■ **WHAT IS BEING ASKED**
Exactly reproduce each record listed below.

■ **Collection entries**

● ● ● ● ●

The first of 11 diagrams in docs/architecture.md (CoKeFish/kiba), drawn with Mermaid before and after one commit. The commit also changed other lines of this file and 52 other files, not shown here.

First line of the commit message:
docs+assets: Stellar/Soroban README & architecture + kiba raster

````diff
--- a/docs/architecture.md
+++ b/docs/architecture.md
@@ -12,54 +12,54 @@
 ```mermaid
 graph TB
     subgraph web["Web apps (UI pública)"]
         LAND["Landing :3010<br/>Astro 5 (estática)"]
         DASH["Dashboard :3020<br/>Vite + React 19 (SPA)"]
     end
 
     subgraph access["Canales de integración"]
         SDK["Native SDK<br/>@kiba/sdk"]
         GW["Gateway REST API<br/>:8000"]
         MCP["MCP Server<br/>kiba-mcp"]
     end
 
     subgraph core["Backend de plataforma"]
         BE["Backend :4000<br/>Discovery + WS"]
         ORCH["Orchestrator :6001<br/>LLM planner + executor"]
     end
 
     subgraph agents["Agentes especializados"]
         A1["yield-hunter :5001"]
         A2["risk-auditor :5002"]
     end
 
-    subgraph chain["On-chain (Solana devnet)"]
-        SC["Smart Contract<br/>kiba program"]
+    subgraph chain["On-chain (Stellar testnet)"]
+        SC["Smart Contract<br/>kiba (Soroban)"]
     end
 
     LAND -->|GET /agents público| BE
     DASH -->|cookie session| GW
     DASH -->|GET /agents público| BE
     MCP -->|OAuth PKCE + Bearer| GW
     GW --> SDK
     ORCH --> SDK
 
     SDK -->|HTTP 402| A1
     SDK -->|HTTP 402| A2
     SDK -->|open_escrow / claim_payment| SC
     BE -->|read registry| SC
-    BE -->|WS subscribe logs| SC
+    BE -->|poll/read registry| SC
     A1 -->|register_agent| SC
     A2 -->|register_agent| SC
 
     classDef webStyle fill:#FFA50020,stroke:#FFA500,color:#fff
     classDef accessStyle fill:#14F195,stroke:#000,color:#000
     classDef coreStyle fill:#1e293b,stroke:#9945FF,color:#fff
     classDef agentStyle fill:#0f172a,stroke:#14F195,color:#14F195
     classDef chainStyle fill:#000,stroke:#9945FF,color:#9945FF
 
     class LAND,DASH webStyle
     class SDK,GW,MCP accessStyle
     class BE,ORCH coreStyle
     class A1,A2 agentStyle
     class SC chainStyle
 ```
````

● ● ● ● ●

■ **RESPONSE AREA**
The first of 11 diagrams in docs/architecture.md (CoKeFish/kiba), drawn with Mermaid before and after one commit. The commit also changed other lines of this file and 52 other files, not shown here.

First line of the commit message:
docs+assets: Stellar/Soroban README & architecture + kiba raster

````diff
--- a/docs/architecture.md
+++ b/docs/architecture.md
@@ -12,54 +12,54 @@
 ```mermaid
 graph TB
     subgraph web["Web apps (UI pública)"]
         LAND["Landing :3010<br/>Astro 5 (estática)"]
         DASH["Dashboard :3020<br/>Vite + React 19 (SPA)"]
     end
 
     subgraph access["Canales de integración"]
         SDK["Native SDK<br/>@kiba/sdk"]
         GW["Gateway REST API<br/>:8000"]
         MCP["MCP Server<br/>kiba-mcp"]
     end
 
     subgraph core["Backend de plataforma"]
         BE["Backend :4000<br/>Discovery + WS"]
         ORCH["Orchestrator :6001<br/>LLM planner + executor"]
     end
 
     subgraph agents["Agentes especializados"]
         A1["yield-hunter :5001"]
         A2["risk-auditor :5002"]
     end
 
-    subgraph chain["On-chain (Solana devnet)"]
-        SC["Smart Contract<br/>kiba program"]
+    subgraph chain["On-chain (Stellar testnet)"]
+        SC["Smart Contract<br/>kiba (Soroban)"]
     end
 
     LAND -->|GET /agents público| BE
     DASH -->|cookie session| GW
     DASH -->|GET /agents público| BE
     MCP -->|OAuth PKCE + Bearer| GW
     GW --> SDK
     ORCH --> SDK
 
     SDK -->|HTTP 402| A1
     SDK -->|HTTP 402| A2
     SDK -->|open_escrow / claim_payment| SC
     BE -->|read registry| SC
-    BE -->|WS subscribe logs| SC
+    BE -->|poll/read registry| SC
     A1 -->|register_agent| SC
     A2 -->|register_agent| SC
 
     classDef webStyle fill:#FFA50020,stroke:#FFA500,color:#fff
     classDef accessStyle fill:#14F195,stroke:#000,color:#000
     classDef coreStyle fill:#1e293b,stroke:#9945FF,color:#fff
     classDef agentStyle fill:#0f172a,stroke:#14F195,color:#14F195
     classDef chainStyle fill:#000,stroke:#9945FF,color:#9945FF
 
     class LAND,DASH webStyle
     class SDK,GW,MCP accessStyle
     class BE,ORCH coreStyle
     class A1,A2 agentStyle
     class SC chainStyle
 ```
````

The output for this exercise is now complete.